GWU - CHEM - 003
Unit 7.3 Notes The Atomic Bomb Timeline o In 1934, Frederic and Irene Joliot-Curie of France discover artificial radioactivity, the radioactivity of atoms produced in transmutation experiments o That same year Enrico Fermi and Emilio Serge of Italy bombar
GWU - CHEM - 003
Unit 7.1 Radioactivity: spontaneous emission of radiation from certain unstable elements The nucleus of an atom contains neutrons and protons and are collectively referred to as nucleons Atoms of a given element all have the same number of protons (atomic
GWU - CHEM - 003
Unit 4 Notes The components of crude oil are separated by fractional distillation a purification technique in which the components of a mixture are separated based on their different boiling points. Different temperatures in different parts of a distillat
GWU - CHEM - 003
Unit 6.1 Notes Acid rain is regional (meanwhile, air quality is local and ozone depletion/greenhouse effect is global) Acid Deposition: o Acid rain o Acid snow o Fog o Dry deposition (acidic solids) ACID is a substance that releases hydrogen ions (H+) in
GWU - CHEM - 003
Study Guide for Exam #1Unit 1.1 Topic Introduction. Atoms and molecules. Matter. Overview - Course outline - Basic chemistry concepts - Atoms and molecules Unit 1.2 Topic Mixtures and Pure Substances. Elements and compounds. Periodic Table. Air, Atmosphe
GWU - CHEM - 003
Study Guide for Exam #2Unit 5.1 Topic Water. Bond. H-Bond. Overview - Molecular properties (structure, polarity, hydrogen bond) of water. - Heat of vaporization, boiling point, density, heat capacity, etc. - Sources and distribution of water. Unit 5.2 To
GWU - CHEM - 003
Chemistry Exam #1 Study Notes Unit 1.1 Notes Chemistry is the study of matter and the changes it undergoes Matter is anything that has mass and occupies space and is made up of almost infinitely small building blacks called atoms Atoms combine together to
GWU - CHEM - 003

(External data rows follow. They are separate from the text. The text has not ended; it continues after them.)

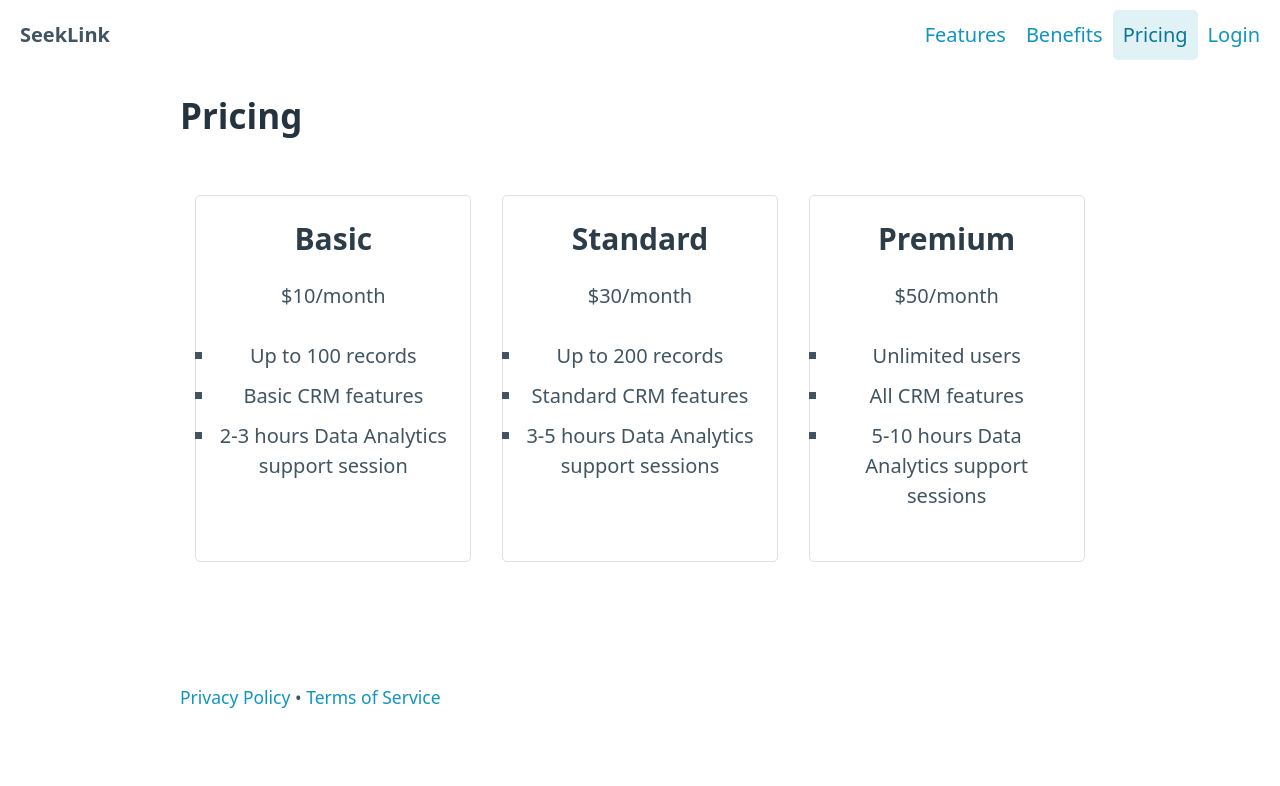
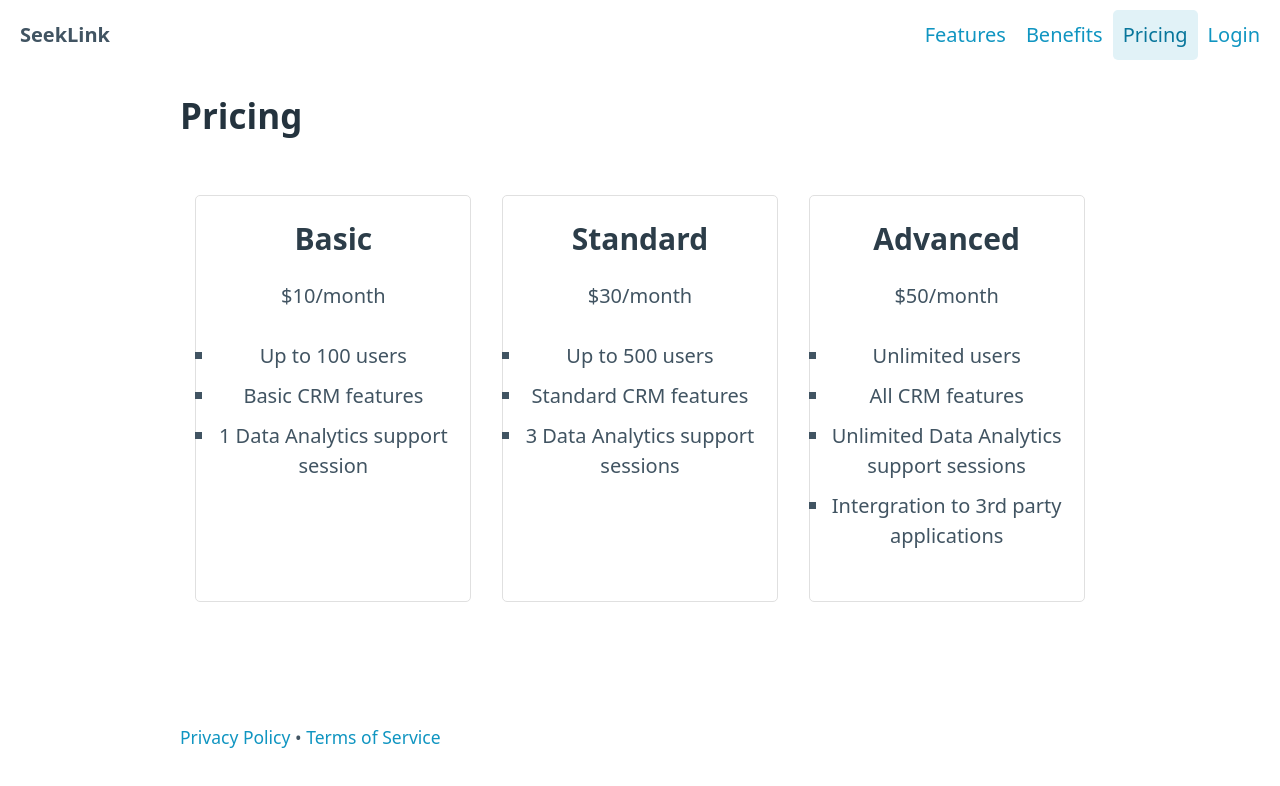
Before and after one commit to mrcryptoseb/Seeklink, a plain HTML site: page index.html in a window 1280 px wide. Both pictures are taken after a click on the link "Pricing". Drawn offline with nearby package versions, Linux system fonts and the light colour scheme.

Commit message:
Update index.html

```diff
--- a/index.html
+++ b/index.html
@@ -28,7 +28,7 @@
             background-color: #fafafa;
         }
         .form-group {
-            margin-bottom: 0.5rem;
+            margin-bottom: 0.75rem;
         }
         .form-group label {
             display: block;
@@ -199,27 +199,28 @@
                     <h3>Basic</h3>
                     <p>$10/month</p>
                     <ul>
-                        <li>Up to 100 records</li>
+                        <li>Up to 100 users</li>
                         <li>Basic CRM features</li>
-                        <li>2-3 hours Data Analytics support session</li>
+                        <li>1 Data Analytics support session</li>
                     </ul>
                 </div>
                 <div class="plan">
                     <h3>Standard</h3>
                     <p>$30/month</p>
                     <ul>
-                        <li>Up to 200 records</li>
+                        <li>Up to 500 users</li>
                         <li>Standard CRM features</li>
-                        <li>3-5 hours Data Analytics support sessions</li>
+                        <li>3 Data Analytics support sessions</li>
                     </ul>
                 </div>
                 <div class="plan">
-                    <h3>Premium</h3>
+                    <h3>Advanced</h3>
                     <p>$50/month</p>
                     <ul>
                         <li>Unlimited users</li>
                         <li>All CRM features</li>
-                        <li>5-10 hours Data Analytics support sessions</li>
+                        <li>Unlimited Data Analytics support sessions</li>
+                      <li>Intergration to 3rd party applications</li>
                     </ul>
                 </div>
             </div>
```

Class Review Notes: The heavier the molar mass of an element, the slower it moves Ranking by polarity is difference in eletronegativity, the larger the difference (whether negative or positive) the larger the polarity Nuclear reactions should be balanced
GWU - PSC - 002
Bureaucracy Introduction: o Bureaus o Everybody in Federal government except those in army/defense o Implement the laws (agencies) o Government was getting larger, need to keep it efficient o Congress and president delegate tasks to the bureaucracy (agenc
GWU - PSC - 002
The Presidency: Constitutional Powers o Article 1 Sign or veto legislation o Article 1 Section 2 Commander in chief, congress should still declare war. President gives pardons, make appointments, treaties, fil vacancies when congress is not in session) o
GWU - PSC - 002
The Judiciary Branch: Constitutional Powers o Article III, Section 1 The Judicial power of the United States, shall be vested in the Supreme Court; and in such inferior courts as the congress from time to time ordain and establish o Article III, Section I